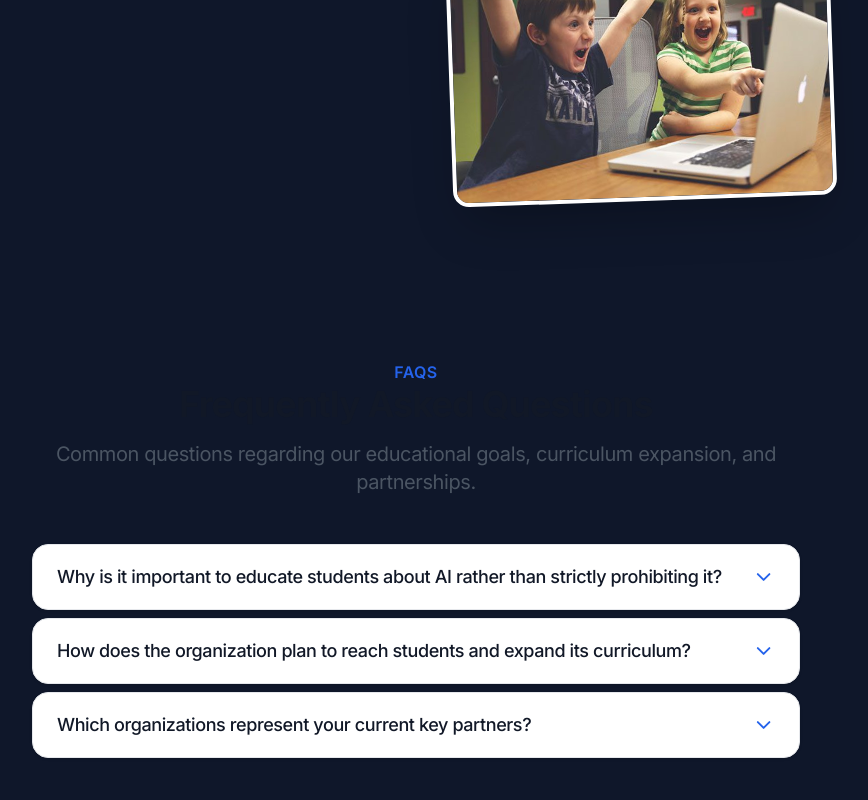
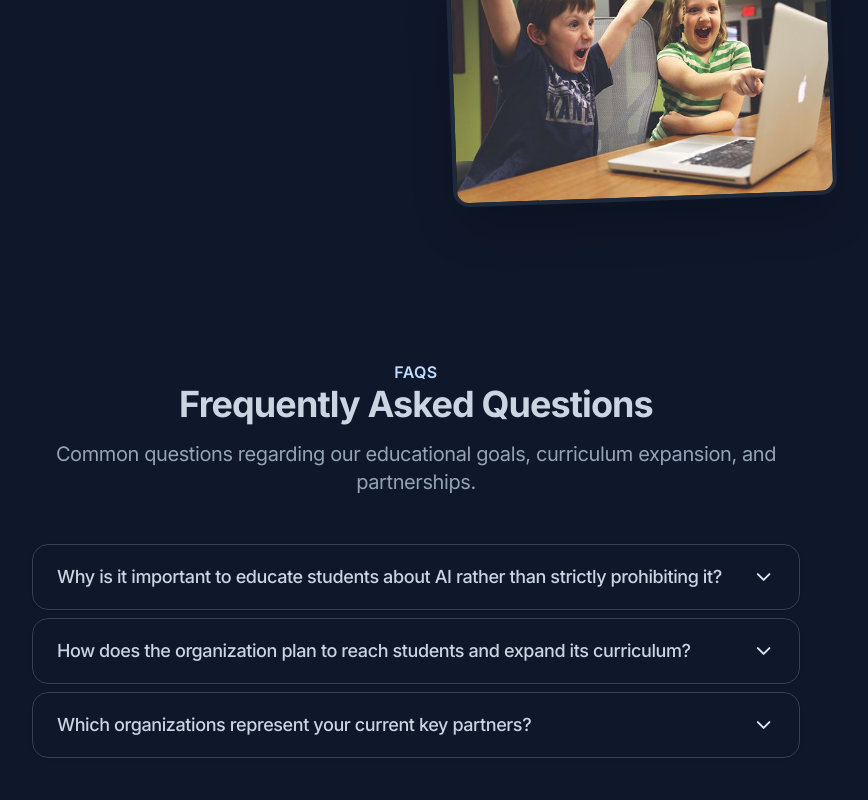
Before and after one commit to AI-trophy/aitrophy-website, a Next.js app: page / in a window 1280 px wide. Shown: the part 1894-2694 px from the top of the page, without its empty margins (224-1092 px from the left). Built offline with nearby package versions, Linux system fonts and the light colour scheme.

Commit message:
darkmode fix

```diff
--- a/app/layout.tsx
+++ b/app/layout.tsx
@@ -26,12 +26,12 @@ export const metadata: Metadata = {
 
 export default function RootLayout({ children }: LayoutProps) {
   return (
-    <html lang="en" className={`motion-safe:scroll-smooth 2xl:text-[24px] ${customFont.variable} font-sans`}>
+    <html lang="en" className={`dark motion-safe:scroll-smooth 2xl:text-[24px] ${customFont.variable} font-sans`}>
       <head>
         <meta charSet="utf-8" />
         <meta name="viewport" content="width=device-width, initial-scale=1" />
       </head>
-      <body className="tracking-tight antialiased text-gray-900 dark:text-slate-300 dark:bg-slate-900">
+      <body className="tracking-tight antialiased bg-slate-900 text-slate-300">
         <Providers>
           {/* <Announcement /> Remove for now but can add back by uncommenting */}
           <Header />
--- a/src/components/atoms/Providers.tsx
+++ b/src/components/atoms/Providers.tsx
@@ -1,15 +1,9 @@
 'use client';
-
-import { ThemeProvider } from 'next-themes';
 
 export interface ProvidersProps {
   children: React.ReactNode
 }
 
-const Providers = ({ children }: ProvidersProps) => (
-  <ThemeProvider attribute="class" disableTransitionOnChange>
-    {children}
-  </ThemeProvider>
-);
+const Providers = ({ children }: ProvidersProps) => <>{children}</>;
 
 export default Providers;
```
Also changed, not shown: 1 other file (tests, documents, lock files or other folders).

Description of the task
Although the records contain pictures, the copy should consist of their text alone, reproduced exactly.

Problem solution
Before and after one commit to AI-trophy/aitrophy-website, a Next.js app: page / in a window 1280 px wide. Shown: the part 1894-2694 px from the top of the page, without its empty margins (224-1092 px from the left). Built offline with nearby package versions, Linux system fonts and the light colour scheme.

Commit message:
darkmode fix

```diff
--- a/app/layout.tsx
+++ b/app/layout.tsx
@@ -26,12 +26,12 @@ export const metadata: Metadata = {
 
 export default function RootLayout({ children }: LayoutProps) {
   return (
-    <html lang="en" className={`motion-safe:scroll-smooth 2xl:text-[24px] ${customFont.variable} font-sans`}>
+    <html lang="en" className={`dark motion-safe:scroll-smooth 2xl:text-[24px] ${customFont.variable} font-sans`}>
       <head>
         <meta charSet="utf-8" />
         <meta name="viewport" content="width=device-width, initial-scale=1" />
       </head>
-      <body className="tracking-tight antialiased text-gray-900 dark:text-slate-300 dark:bg-slate-900">
+      <body className="tracking-tight antialiased bg-slate-900 text-slate-300">
         <Providers>
           {/* <Announcement /> Remove for now but can add back by uncommenting */}
           <Header />
--- a/src/components/atoms/Providers.tsx
+++ b/src/components/atoms/Providers.tsx
@@ -1,15 +1,9 @@
 'use client';
-
-import { ThemeProvider } from 'next-themes';
 
 export interface ProvidersProps {
   children: React.ReactNode
 }
 
-const Providers = ({ children }: ProvidersProps) => (
-  <ThemeProvider attribute="class" disableTransitionOnChange>
-    {children}
-  </ThemeProvider>
-);
+const Providers = ({ children }: ProvidersProps) => <>{children}</>;
 
 export default Providers;
```
Also changed, not shown: 1 other file (tests, documents, lock files or other folders).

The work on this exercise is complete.